▸ WHAT THE TASK REQUIRES
Go through the records below and show every line with the string "ThemeProvider".

▸ STUDY MATERIAL

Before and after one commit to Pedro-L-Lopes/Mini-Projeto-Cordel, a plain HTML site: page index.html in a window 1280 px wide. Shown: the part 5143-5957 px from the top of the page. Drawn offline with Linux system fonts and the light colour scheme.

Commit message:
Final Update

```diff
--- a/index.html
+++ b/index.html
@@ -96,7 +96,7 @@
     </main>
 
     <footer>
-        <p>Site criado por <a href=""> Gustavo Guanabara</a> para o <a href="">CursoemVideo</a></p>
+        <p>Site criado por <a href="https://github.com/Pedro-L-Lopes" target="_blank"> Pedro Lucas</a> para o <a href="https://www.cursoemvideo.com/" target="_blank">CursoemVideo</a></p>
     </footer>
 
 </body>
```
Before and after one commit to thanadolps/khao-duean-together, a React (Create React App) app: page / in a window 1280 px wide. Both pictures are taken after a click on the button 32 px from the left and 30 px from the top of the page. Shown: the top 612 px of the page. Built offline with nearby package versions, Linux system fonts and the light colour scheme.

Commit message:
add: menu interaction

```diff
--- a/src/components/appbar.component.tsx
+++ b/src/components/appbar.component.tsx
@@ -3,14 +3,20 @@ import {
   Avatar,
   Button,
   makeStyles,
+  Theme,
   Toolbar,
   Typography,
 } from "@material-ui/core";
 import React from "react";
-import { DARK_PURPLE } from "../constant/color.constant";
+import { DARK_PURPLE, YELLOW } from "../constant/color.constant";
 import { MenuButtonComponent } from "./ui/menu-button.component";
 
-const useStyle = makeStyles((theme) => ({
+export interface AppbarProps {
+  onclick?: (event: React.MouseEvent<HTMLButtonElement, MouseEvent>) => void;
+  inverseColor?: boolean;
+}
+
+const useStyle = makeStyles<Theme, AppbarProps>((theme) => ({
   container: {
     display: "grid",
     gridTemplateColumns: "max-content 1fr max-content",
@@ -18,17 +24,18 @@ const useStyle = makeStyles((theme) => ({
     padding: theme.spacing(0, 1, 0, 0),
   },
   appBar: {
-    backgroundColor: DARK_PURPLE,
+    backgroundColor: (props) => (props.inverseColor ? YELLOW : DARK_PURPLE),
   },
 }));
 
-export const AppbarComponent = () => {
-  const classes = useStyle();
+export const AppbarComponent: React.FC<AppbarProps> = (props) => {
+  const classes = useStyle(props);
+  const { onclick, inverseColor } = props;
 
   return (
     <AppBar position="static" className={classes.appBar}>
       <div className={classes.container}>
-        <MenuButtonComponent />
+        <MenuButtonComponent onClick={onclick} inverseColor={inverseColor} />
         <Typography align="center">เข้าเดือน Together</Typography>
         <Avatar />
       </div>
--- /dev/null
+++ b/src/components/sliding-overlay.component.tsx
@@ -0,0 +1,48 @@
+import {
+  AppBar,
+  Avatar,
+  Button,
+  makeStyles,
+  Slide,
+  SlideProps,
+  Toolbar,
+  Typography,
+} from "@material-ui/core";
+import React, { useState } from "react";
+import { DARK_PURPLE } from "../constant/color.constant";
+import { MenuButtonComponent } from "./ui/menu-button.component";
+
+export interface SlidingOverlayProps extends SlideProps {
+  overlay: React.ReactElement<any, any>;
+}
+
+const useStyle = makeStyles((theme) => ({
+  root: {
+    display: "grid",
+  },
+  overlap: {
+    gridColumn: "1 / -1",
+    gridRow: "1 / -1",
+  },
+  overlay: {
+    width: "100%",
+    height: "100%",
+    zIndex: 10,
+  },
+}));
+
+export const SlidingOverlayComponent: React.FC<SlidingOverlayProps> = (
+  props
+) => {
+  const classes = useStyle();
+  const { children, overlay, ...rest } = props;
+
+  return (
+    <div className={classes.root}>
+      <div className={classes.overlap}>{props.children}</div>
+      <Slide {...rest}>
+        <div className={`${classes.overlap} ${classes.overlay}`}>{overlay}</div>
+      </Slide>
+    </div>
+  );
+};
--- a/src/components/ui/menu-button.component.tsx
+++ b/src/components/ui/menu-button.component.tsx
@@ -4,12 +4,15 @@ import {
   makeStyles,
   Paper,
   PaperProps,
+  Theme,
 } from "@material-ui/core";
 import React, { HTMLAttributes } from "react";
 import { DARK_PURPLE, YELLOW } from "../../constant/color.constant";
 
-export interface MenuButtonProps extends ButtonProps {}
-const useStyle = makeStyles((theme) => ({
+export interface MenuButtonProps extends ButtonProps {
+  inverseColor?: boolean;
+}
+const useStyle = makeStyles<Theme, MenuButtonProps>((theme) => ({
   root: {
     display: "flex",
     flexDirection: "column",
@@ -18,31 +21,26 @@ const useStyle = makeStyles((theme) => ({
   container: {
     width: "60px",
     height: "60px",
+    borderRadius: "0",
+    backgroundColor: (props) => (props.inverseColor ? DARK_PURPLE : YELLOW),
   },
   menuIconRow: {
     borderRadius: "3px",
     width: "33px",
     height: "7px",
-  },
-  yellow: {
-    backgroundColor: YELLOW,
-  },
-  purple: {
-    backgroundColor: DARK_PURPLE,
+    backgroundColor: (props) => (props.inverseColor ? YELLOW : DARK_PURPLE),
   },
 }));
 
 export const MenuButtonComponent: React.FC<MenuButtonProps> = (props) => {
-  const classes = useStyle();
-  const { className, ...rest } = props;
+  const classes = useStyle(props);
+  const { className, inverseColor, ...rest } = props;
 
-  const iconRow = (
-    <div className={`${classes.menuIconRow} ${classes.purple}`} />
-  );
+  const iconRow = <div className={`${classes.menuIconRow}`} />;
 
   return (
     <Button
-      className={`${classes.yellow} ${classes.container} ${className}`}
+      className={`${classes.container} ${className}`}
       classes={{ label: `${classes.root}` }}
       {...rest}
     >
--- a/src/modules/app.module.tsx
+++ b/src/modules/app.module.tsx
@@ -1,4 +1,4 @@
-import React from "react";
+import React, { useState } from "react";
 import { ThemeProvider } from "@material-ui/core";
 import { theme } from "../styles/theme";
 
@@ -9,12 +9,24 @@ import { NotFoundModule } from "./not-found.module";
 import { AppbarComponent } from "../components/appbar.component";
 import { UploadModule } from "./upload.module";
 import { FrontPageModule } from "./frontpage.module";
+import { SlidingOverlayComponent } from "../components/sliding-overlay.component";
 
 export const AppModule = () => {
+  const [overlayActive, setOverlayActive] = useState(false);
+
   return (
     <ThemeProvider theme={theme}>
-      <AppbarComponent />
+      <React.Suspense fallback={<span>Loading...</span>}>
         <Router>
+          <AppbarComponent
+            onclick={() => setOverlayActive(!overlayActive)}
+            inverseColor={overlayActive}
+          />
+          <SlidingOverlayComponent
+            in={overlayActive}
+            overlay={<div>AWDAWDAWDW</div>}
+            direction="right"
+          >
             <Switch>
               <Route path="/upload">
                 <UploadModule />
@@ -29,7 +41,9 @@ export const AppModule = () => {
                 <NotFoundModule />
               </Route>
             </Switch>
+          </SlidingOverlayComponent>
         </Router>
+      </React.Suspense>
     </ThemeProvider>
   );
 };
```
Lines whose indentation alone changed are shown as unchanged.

▸ RESPONSE BOX
 import { ThemeProvider } from "@material-ui/core";
     <ThemeProvider theme={theme}>
     </ThemeProvider>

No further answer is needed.